WHAT IS REQUIRED:
Set down each entry exactly as given; pictures should not appear in the copy.
======== THE DATA
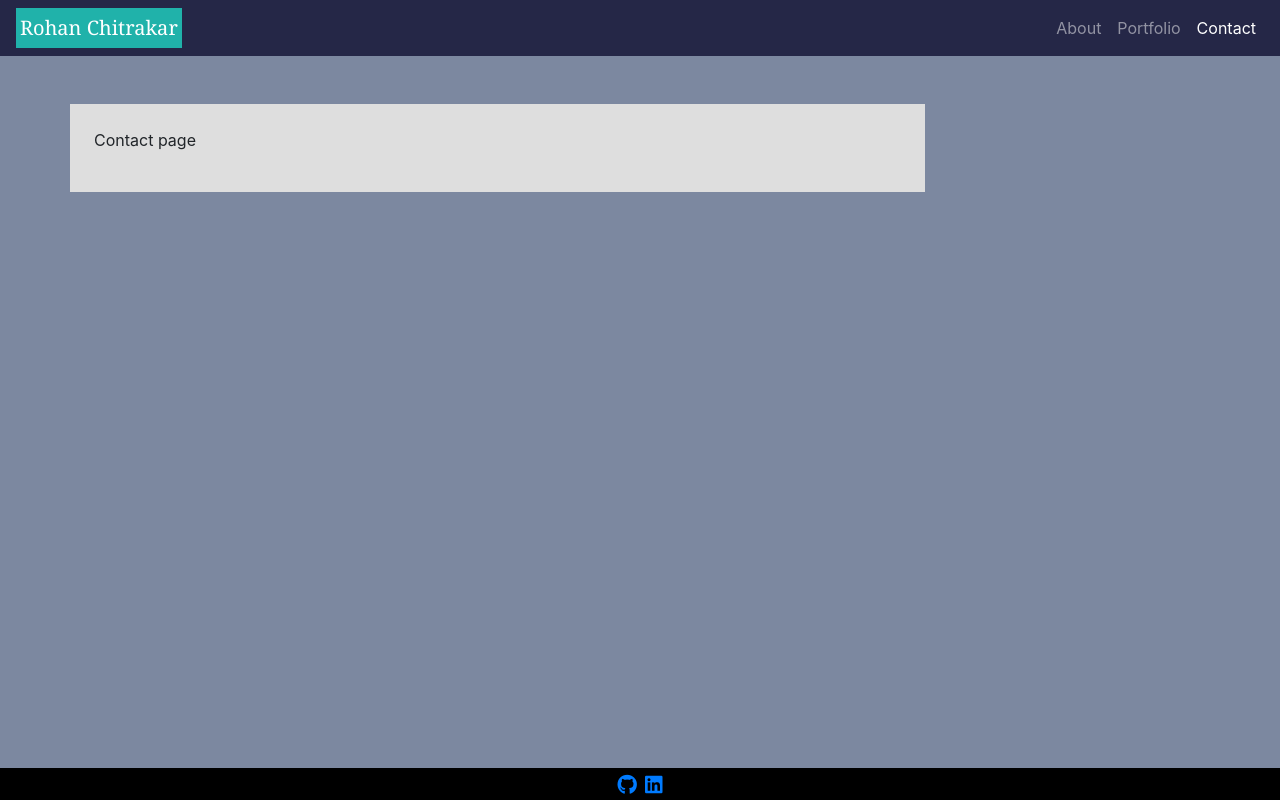
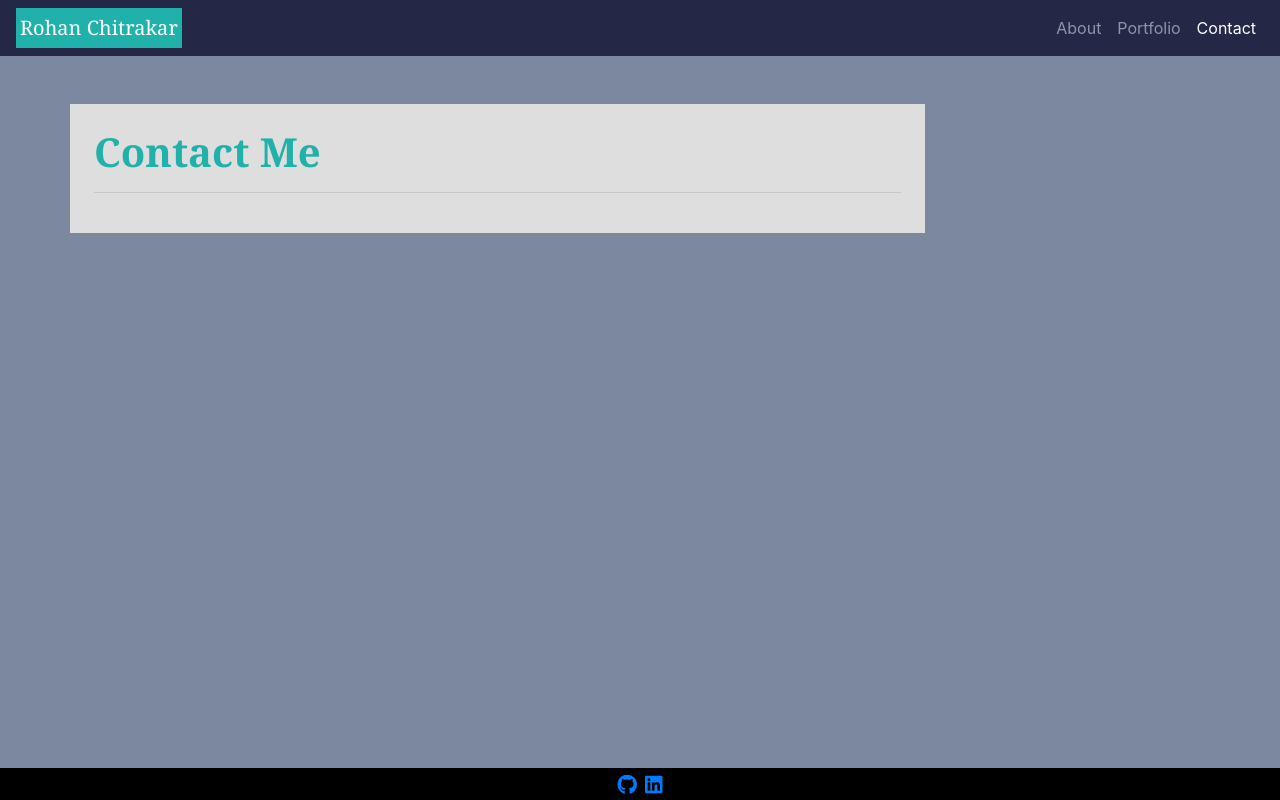
Before and after one commit to roan1088/roan1088.github.io, a React (Create React App) app: page /contact in a window 1280 px wide. Built offline with nearby package versions, Linux system fonts and the light colour scheme.

Commit message:
Added a MainHeading component to the pages

```diff
--- /dev/null
+++ b/src/components/MainHeading/index.js
@@ -0,0 +1,14 @@
+import React from "react";
+
+function MainHeading({ children }) {
+  return (
+    <div class="row">
+      <div class="col">
+        <h1>{children}</h1>
+        <hr />
+      </div>
+    </div>
+  );
+}
+
+export default MainHeading;
--- a/src/pages/Contact/index.js
+++ b/src/pages/Contact/index.js
@@ -1,8 +1,9 @@
 import React from "react";
+import MainHeading from "../../components/MainHeading";
 
 function Contact() {
   return (
-    <p>Contact page</p>
+    <MainHeading>Contact Me</MainHeading>
   );
 }
 
--- a/src/pages/Home/index.js
+++ b/src/pages/Home/index.js
@@ -1,8 +1,9 @@
 import React from "react";
+import MainHeading from "../../components/MainHeading";
 
 function Home() {
   return (
-    <p>Home page</p>
+    <MainHeading>About Me</MainHeading>
   );
 }
 
--- a/src/pages/PageNotFound/index.js
+++ b/src/pages/PageNotFound/index.js
@@ -1,8 +1,9 @@
 import React from "react";
+import MainHeading from "../../components/MainHeading";
 
 function PageNotFound() {
   return (
-    <p>PageNotFound page</p>
+    <MainHeading>4 0 4</MainHeading>
   );
 }
 
--- a/src/pages/Portfolio/index.js
+++ b/src/pages/Portfolio/index.js
@@ -1,8 +1,9 @@
 import React from "react";
+import MainHeading from "../../components/MainHeading";
 
 function Portfolio() {
   return (
-    <p>Portfolio page</p>
+    <MainHeading>Portfolio</MainHeading>
   );
 }
 
```
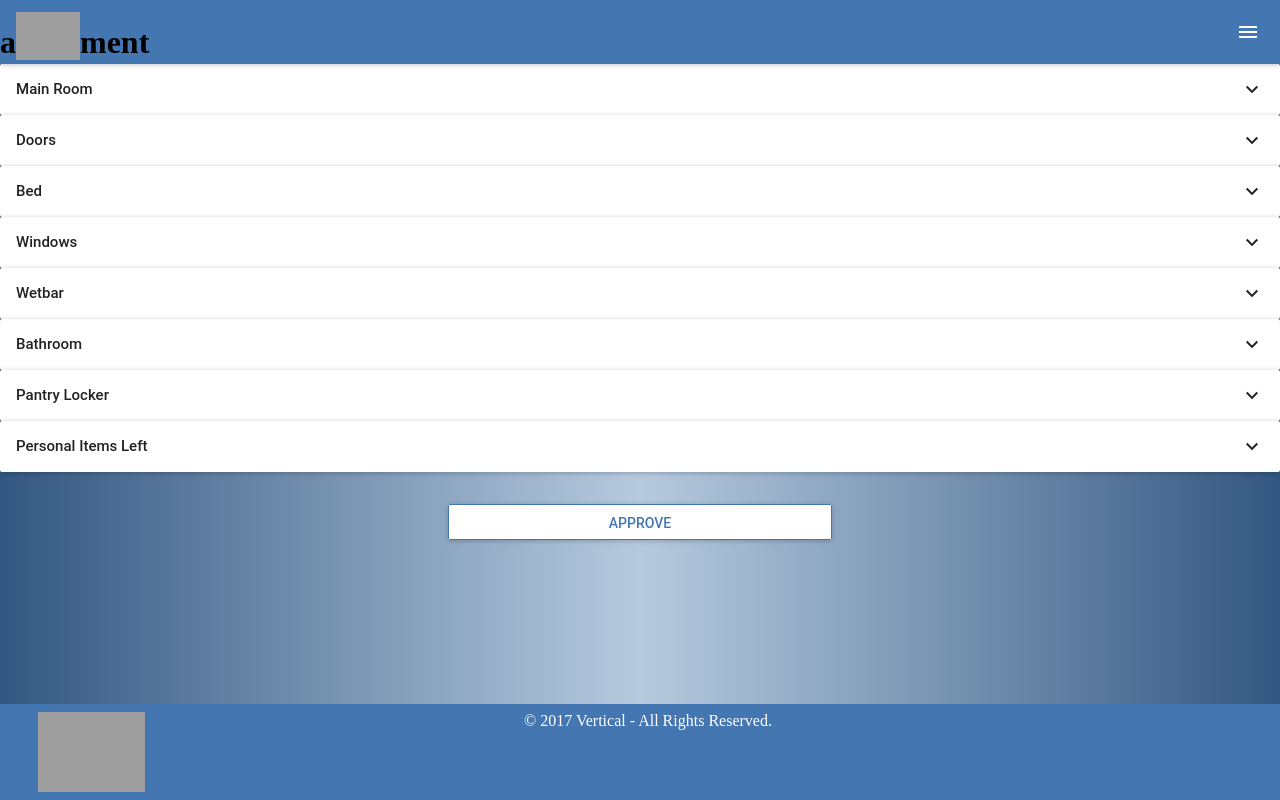
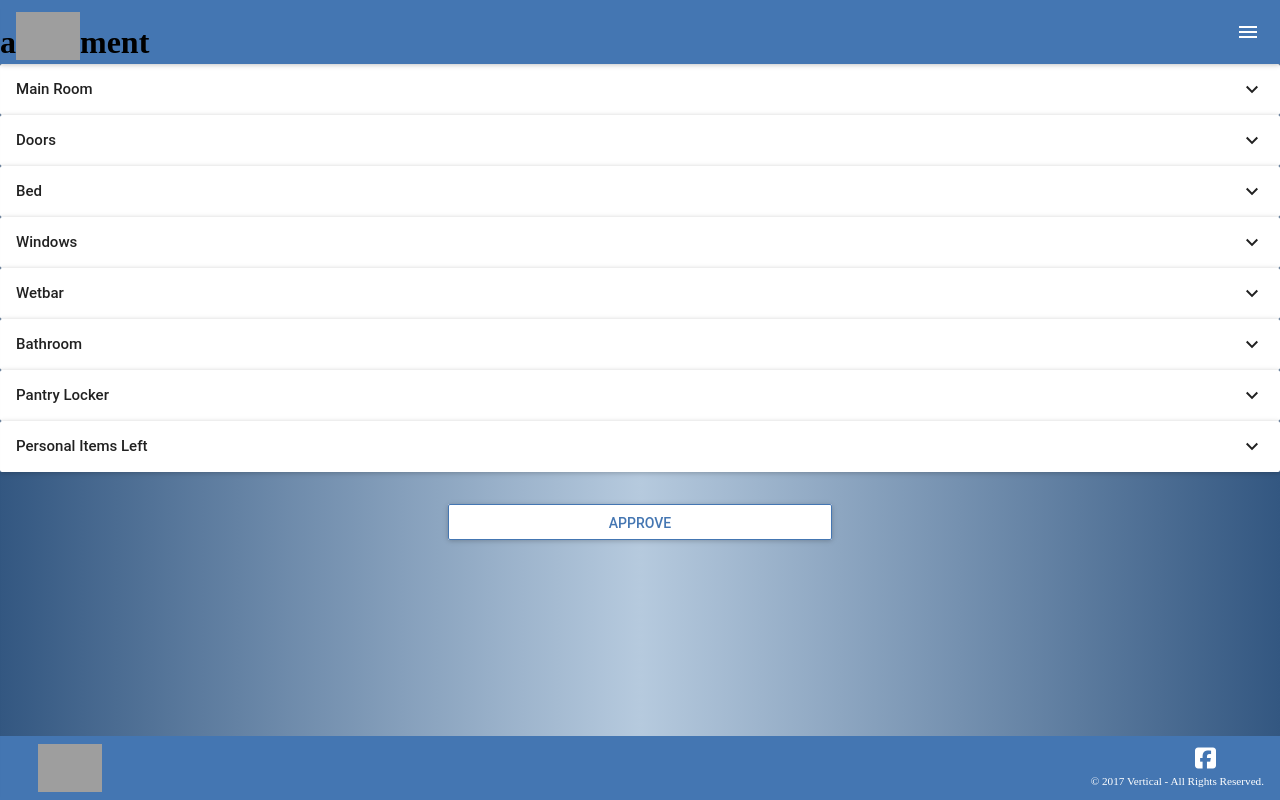
Before and after one commit to MichaelWStuart/property-management-poc, a React app: page /boss in a window 1280 px wide. Built offline with nearby package versions, Linux system fonts and the light colour scheme; grey boxes are pictures that could not be loaded; what react-tap-event-plugin would draw is missing.

Commit message:
added facebook font icon

```diff
--- a/src/components/footer.js
+++ b/src/components/footer.js
@@ -1,23 +1,29 @@
 import React from 'react';
 // import RaisedButton from 'material-ui/RaisedButton';
-
+// import IconButton from 'material-ui/IconButton';
 // import MuiThemeProvider from 'material-ui/styles/MuiThemeProvider';
-
-const styleButton = {
-  backgroundColor: '#4476b2',
-  margin: 0,
-  position: 'relative',
-};
 
 class Footer extends React.Component{
   render(){
     return (
-      <div style={{color: 'white', textAlign: 'center', position: 'absolute', bottom: 0, left: 0, zIndex: 10, height: '5em', width: '100%', padding: '0.5em', backgroundColor: '#4476b2'}}>
-        <img src='https://s3-us-west-2.amazonaws.com/podpodpod/calhoun-logo-alpha-white.png' style={{height: '5em', position: 'absolute', bottom: '1vh', left: '3vw'}} />
-        © 2017 Vertical - All Rights Reserved.
+      <div style={{color: 'white', textAlign: 'center', position: 'absolute', bottom: 0, left: 0, zIndex: 10, height: '3em', width: '100%', padding: '0.5em', backgroundColor: '#4476b2'}}>
+        <img src='https://s3-us-west-2.amazonaws.com/podpodpod/calhoun-logo-alpha-white.png' style={{height: '3em', position: 'absolute', bottom: '1vh', left: '3vw'}} />
+        <div style={{position: 'absolute', bottom: '0.1em', right: '2em'}}>
+          <p style={{fontSize: '0.7em'}}>© 2017 Vertical - All Rights Reserved.</p>
+          <a href='https://www.facebook.com/apodment.suites'>
+            <i className="fa fa-facebook-square" aria-hidden="true" style={{color: 'white', fontSize: '1.5em', position: 'absolute', bottom: '1.2em', right: '2em'}}>
+            </i>
+          </a>
+        </div>
       </div>
     );
   }
 }
 
 export default Footer;
+
+// <MuiThemeProvider>
+//   <IconButton style={{postion: 'absolute', bottom: '1vh', right: '3vw', zIndex: 15}}>
+//     <i className="fa fa-facebook-square" aria-hidden="true"></i>
+//   </IconButton>
+// </MuiThemeProvider>
--- a/src/index.html
+++ b/src/index.html
@@ -2,6 +2,7 @@
 <html>
   <head>
     <meta name="viewport" content="width=device-width, initial-scale=1, maximum-scale=1">
+    <script src="https://use.fontawesome.com/b329f349e9.js"></script>
     <title> jsk-pm </title>
   </head>
   <body><div id="root"></div></body>
```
================
RESPONSE BOX:
Before and after one commit to roan1088/roan1088.github.io, a React (Create React App) app: page /contact in a window 1280 px wide. Built offline with nearby package versions, Linux system fonts and the light colour scheme.

Commit message:
Added a MainHeading component to the pages

```diff
--- /dev/null
+++ b/src/components/MainHeading/index.js
@@ -0,0 +1,14 @@
+import React from "react";
+
+function MainHeading({ children }) {
+  return (
+    <div class="row">
+      <div class="col">
+        <h1>{children}</h1>
+        <hr />
+      </div>
+    </div>
+  );
+}
+
+export default MainHeading;
--- a/src/pages/Contact/index.js
+++ b/src/pages/Contact/index.js
@@ -1,8 +1,9 @@
 import React from "react";
+import MainHeading from "../../components/MainHeading";
 
 function Contact() {
   return (
-    <p>Contact page</p>
+    <MainHeading>Contact Me</MainHeading>
   );
 }
 
--- a/src/pages/Home/index.js
+++ b/src/pages/Home/index.js
@@ -1,8 +1,9 @@
 import React from "react";
+import MainHeading from "../../components/MainHeading";
 
 function Home() {
   return (
-    <p>Home page</p>
+    <MainHeading>About Me</MainHeading>
   );
 }
 
--- a/src/pages/PageNotFound/index.js
+++ b/src/pages/PageNotFound/index.js
@@ -1,8 +1,9 @@
 import React from "react";
+import MainHeading from "../../components/MainHeading";
 
 function PageNotFound() {
   return (
-    <p>PageNotFound page</p>
+    <MainHeading>4 0 4</MainHeading>
   );
 }
 
--- a/src/pages/Portfolio/index.js
+++ b/src/pages/Portfolio/index.js
@@ -1,8 +1,9 @@
 import React from "react";
+import MainHeading from "../../components/MainHeading";
 
 function Portfolio() {
   return (
-    <p>Portfolio page</p>
+    <MainHeading>Portfolio</MainHeading>
   );
 }
 
```
Before and after one commit to MichaelWStuart/property-management-poc, a React app: page /boss in a window 1280 px wide. Built offline with nearby package versions, Linux system fonts and the light colour scheme; grey boxes are pictures that could not be loaded; what react-tap-event-plugin would draw is missing.

Commit message:
added facebook font icon

```diff
--- a/src/components/footer.js
+++ b/src/components/footer.js
@@ -1,23 +1,29 @@
 import React from 'react';
 // import RaisedButton from 'material-ui/RaisedButton';
-
+// import IconButton from 'material-ui/IconButton';
 // import MuiThemeProvider from 'material-ui/styles/MuiThemeProvider';
-
-const styleButton = {
-  backgroundColor: '#4476b2',
-  margin: 0,
-  position: 'relative',
-};
 
 class Footer extends React.Component{
   render(){
     return (
-      <div style={{color: 'white', textAlign: 'center', position: 'absolute', bottom: 0, left: 0, zIndex: 10, height: '5em', width: '100%', padding: '0.5em', backgroundColor: '#4476b2'}}>
-        <img src='https://s3-us-west-2.amazonaws.com/podpodpod/calhoun-logo-alpha-white.png' style={{height: '5em', position: 'absolute', bottom: '1vh', left: '3vw'}} />
-        © 2017 Vertical - All Rights Reserved.
+      <div style={{color: 'white', textAlign: 'center', position: 'absolute', bottom: 0, left: 0, zIndex: 10, height: '3em', width: '100%', padding: '0.5em', backgroundColor: '#4476b2'}}>
+        <img src='https://s3-us-west-2.amazonaws.com/podpodpod/calhoun-logo-alpha-white.png' style={{height: '3em', position: 'absolute', bottom: '1vh', left: '3vw'}} />
+        <div style={{position: 'absolute', bottom: '0.1em', right: '2em'}}>
+          <p style={{fontSize: '0.7em'}}>© 2017 Vertical - All Rights Reserved.</p>
+          <a href='https://www.facebook.com/apodment.suites'>
+            <i className="fa fa-facebook-square" aria-hidden="true" style={{color: 'white', fontSize: '1.5em', position: 'absolute', bottom: '1.2em', right: '2em'}}>
+            </i>
+          </a>
+        </div>
       </div>
     );
   }
 }
 
 export default Footer;
+
+// <MuiThemeProvider>
+//   <IconButton style={{postion: 'absolute', bottom: '1vh', right: '3vw', zIndex: 15}}>
+//     <i className="fa fa-facebook-square" aria-hidden="true"></i>
+//   </IconButton>
+// </MuiThemeProvider>
--- a/src/index.html
+++ b/src/index.html
@@ -2,6 +2,7 @@
 <html>
   <head>
     <meta name="viewport" content="width=device-width, initial-scale=1, maximum-scale=1">
+    <script src="https://use.fontawesome.com/b329f349e9.js"></script>
     <title> jsk-pm </title>
   </head>
   <body><div id="root"></div></body>
```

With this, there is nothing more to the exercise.